Jack recalled that he purchased basic artists oil paints from a local Norwich store, Jarrolds, and was surprised to learn many years later that his work had survived the ravages of time, even some which had been exposed to the weather as the buildings and roofs crumbled. He had done some art work for a Colonel while still in the US prior to deployment overseas.
He recalled he had to work fast and that several of his artworks never got finished – quite likely these were nose arts on Liberators which did not make it home. Sadly, like so many artists, Jack does not seem to have ever signed any of his nose arts making it hard to identify them for certain. His mural work though displays his high level of skill working with limited materials, displaying Elvgren and Vargas-style pin ups and portraits. Loman’s wartime work has featured in a multi-page article in National Geographic in March 1994 bringing his work to countless thousands more than the airmen based at Shipdham in WW2.
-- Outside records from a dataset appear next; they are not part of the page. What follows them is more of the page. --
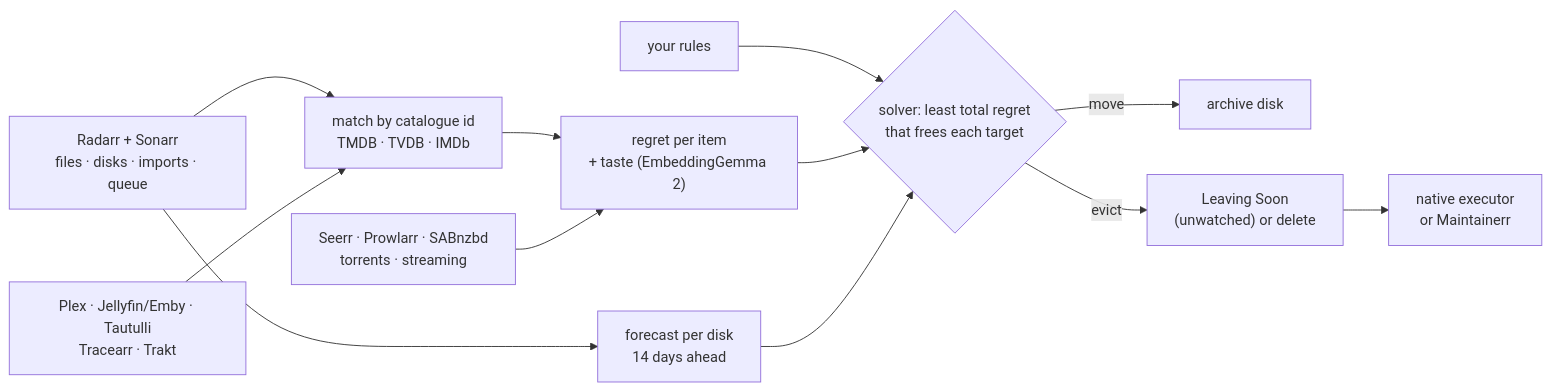
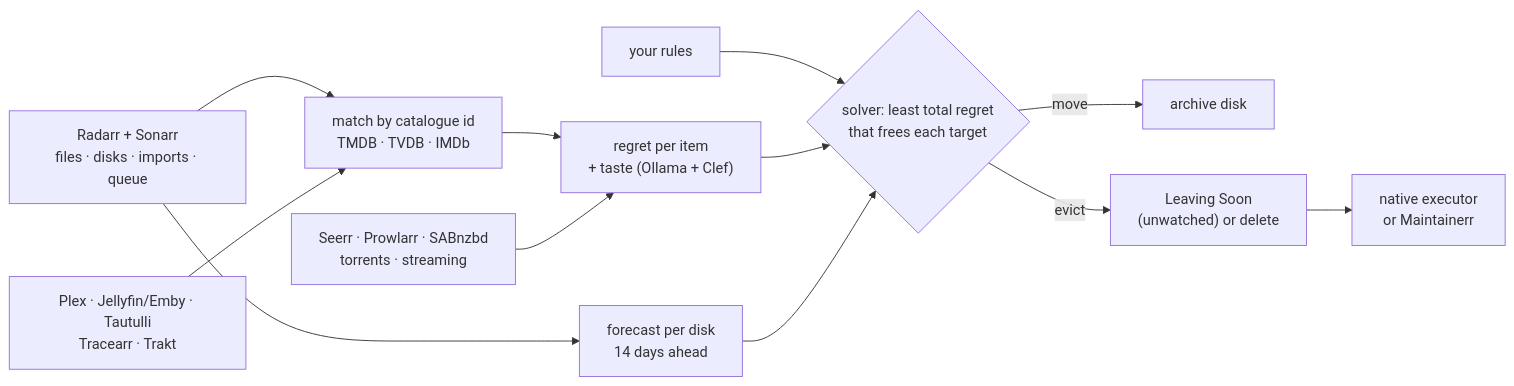
Before and after one commit to tobhoster/flinch: the diagram in README.md, drawn with Mermaid. The commit also changed other lines of this file and 9 other files, not shown here.

First line of the commit message:
Settings, status and docs for Ollama vectors and the Clef taste judge

````diff
--- a/README.md
+++ b/README.md
@@ -139,14 +140,14 @@
 ```mermaid
 flowchart LR
     ARR["Radarr + Sonarr<br/>files · disks · imports · queue"] --> ID["match by catalogue id<br/>TMDB · TVDB · IMDb"]
     PX["Plex · Jellyfin/Emby · Tautulli<br/>Tracearr · Trakt"] --> ID
-    ID --> R["regret per item<br/>+ taste (EmbeddingGemma 2)"]
+    ID --> R["regret per item<br/>+ taste (Ollama + Clef)"]
     EXT["Seerr · Prowlarr · SABnzbd<br/>torrents · streaming"] --> R
     ARR --> FC["forecast per disk<br/>14 days ahead"]
     RU["your rules"] --> S
     R --> S{"solver: least total regret<br/>that frees each target"}
     FC --> S
     S -- "move" --> AR["archive disk"]
     S -- "evict" --> LS["Leaving Soon<br/>(unwatched) or delete"]
     LS --> M["native executor<br/>or Maintainerr"]
 ```
````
Jack Loman arrived in England in October 1942 and remained until June 1945. . Whilst at Shipdham, he met his future wife Monica, a British nurse, and they married in 1943 in a local church. Returning to the US post war he qualified as a Civil Engineer and Draughtsman, becoming city engineer for Los Olivos, CA and later manager of the Santa Barbara Airport. Despite suffering a stroke he continued painting even at the age of 85 and until his death in 2004.
© Ray Bowden 11 August 2022